Information supplied:
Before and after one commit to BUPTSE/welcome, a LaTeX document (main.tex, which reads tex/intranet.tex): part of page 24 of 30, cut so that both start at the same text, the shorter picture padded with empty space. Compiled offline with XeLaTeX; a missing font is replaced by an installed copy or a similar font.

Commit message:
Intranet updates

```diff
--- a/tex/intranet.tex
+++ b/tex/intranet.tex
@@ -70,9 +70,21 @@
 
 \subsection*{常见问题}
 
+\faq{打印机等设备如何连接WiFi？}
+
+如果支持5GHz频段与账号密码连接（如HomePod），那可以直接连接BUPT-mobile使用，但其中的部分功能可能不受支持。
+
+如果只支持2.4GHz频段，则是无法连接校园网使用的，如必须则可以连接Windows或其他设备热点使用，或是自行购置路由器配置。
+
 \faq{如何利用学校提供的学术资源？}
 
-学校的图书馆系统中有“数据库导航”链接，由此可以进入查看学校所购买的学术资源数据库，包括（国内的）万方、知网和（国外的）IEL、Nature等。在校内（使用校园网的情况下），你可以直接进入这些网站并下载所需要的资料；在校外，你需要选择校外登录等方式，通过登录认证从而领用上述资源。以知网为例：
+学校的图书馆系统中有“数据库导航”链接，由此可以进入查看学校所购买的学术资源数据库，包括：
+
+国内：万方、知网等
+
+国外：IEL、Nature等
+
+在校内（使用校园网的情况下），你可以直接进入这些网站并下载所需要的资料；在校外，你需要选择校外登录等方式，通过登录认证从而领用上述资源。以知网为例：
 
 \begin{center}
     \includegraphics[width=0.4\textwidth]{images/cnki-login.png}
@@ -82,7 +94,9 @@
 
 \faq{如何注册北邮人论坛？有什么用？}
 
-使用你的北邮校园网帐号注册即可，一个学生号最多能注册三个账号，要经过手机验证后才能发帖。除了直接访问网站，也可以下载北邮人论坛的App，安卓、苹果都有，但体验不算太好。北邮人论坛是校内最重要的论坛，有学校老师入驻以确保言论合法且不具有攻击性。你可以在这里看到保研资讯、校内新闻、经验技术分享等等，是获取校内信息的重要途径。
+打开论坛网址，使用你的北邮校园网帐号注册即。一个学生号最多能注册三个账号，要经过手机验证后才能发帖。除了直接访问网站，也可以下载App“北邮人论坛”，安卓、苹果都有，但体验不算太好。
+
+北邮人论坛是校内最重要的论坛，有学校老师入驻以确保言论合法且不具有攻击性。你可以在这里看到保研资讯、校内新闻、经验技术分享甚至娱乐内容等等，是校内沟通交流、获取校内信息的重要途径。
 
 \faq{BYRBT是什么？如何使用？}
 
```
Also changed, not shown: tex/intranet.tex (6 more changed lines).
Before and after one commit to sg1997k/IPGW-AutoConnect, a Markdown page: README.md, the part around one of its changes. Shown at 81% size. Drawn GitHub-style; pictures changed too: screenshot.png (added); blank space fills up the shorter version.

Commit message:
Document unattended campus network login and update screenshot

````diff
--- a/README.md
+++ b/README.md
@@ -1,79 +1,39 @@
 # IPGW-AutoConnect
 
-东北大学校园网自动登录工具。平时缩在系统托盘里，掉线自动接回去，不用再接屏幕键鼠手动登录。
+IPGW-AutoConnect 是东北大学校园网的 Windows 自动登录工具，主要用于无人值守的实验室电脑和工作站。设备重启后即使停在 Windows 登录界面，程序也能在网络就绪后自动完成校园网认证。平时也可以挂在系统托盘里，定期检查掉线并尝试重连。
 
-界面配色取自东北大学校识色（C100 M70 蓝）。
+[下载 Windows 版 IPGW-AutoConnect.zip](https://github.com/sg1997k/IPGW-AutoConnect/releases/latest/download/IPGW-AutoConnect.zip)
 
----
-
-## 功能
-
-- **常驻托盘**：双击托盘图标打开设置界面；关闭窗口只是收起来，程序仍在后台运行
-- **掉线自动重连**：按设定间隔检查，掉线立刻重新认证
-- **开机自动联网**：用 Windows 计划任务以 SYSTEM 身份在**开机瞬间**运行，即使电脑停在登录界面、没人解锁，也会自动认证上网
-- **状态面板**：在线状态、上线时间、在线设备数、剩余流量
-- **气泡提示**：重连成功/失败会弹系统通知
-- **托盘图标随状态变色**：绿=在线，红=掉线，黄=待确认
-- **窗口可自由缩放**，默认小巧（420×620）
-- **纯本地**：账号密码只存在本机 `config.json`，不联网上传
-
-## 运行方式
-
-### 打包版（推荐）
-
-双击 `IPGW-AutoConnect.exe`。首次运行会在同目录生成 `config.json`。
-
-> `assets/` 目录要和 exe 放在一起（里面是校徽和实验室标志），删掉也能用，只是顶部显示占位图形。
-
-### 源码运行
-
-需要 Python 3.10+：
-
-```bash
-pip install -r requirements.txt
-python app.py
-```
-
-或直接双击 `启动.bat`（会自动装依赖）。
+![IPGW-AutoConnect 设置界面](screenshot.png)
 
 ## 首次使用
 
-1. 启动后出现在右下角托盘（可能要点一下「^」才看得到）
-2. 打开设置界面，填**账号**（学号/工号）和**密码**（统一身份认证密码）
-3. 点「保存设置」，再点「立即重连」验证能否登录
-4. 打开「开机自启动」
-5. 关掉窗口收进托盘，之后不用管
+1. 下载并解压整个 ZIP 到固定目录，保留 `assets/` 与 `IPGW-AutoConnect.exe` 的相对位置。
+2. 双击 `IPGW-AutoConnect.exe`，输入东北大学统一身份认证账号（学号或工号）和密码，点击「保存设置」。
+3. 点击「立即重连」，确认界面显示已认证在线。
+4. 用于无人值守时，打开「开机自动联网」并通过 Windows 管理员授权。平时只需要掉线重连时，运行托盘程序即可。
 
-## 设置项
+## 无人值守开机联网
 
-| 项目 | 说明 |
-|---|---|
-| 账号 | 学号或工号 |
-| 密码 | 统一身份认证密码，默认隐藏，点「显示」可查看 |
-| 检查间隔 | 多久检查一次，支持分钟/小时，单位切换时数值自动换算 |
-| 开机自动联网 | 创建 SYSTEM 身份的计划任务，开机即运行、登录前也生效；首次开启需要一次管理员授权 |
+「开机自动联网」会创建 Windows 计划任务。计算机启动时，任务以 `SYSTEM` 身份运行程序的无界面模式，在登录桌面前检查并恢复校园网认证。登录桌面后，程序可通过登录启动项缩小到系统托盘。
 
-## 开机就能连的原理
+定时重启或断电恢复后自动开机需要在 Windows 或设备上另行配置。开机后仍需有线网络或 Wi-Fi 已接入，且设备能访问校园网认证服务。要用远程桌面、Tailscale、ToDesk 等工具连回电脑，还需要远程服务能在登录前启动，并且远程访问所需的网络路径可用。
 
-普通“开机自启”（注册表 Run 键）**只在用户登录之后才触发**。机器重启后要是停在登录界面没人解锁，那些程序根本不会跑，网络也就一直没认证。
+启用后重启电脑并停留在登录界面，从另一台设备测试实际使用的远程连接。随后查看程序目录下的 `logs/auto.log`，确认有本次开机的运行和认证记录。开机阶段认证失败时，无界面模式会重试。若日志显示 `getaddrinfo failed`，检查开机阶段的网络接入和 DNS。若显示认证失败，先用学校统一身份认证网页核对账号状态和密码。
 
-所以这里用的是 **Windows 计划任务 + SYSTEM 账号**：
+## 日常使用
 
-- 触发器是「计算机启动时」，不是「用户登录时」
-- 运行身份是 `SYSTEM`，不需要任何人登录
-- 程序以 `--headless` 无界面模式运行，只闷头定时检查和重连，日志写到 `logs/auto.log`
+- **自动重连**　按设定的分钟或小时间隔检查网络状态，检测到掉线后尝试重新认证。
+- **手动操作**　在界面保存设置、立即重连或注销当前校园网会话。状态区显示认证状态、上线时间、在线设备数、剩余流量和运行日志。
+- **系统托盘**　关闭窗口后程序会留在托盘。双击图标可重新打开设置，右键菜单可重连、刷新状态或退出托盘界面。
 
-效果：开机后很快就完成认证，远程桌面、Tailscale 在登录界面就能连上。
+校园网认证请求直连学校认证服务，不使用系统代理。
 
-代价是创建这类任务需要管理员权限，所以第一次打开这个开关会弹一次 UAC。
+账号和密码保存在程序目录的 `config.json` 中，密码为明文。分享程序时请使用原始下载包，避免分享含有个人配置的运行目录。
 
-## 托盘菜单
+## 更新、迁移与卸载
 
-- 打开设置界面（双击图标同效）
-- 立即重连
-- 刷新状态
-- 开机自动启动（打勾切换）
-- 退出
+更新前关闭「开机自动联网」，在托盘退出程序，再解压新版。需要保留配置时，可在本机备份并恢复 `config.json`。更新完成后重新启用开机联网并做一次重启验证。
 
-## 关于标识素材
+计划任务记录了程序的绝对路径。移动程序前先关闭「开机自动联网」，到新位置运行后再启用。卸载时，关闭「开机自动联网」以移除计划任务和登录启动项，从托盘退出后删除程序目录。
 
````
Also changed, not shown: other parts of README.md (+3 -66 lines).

Exercise aim: Once every line of the listing that contains "Also" has been counted, give the total and nothing else.

Response to this exercise: 2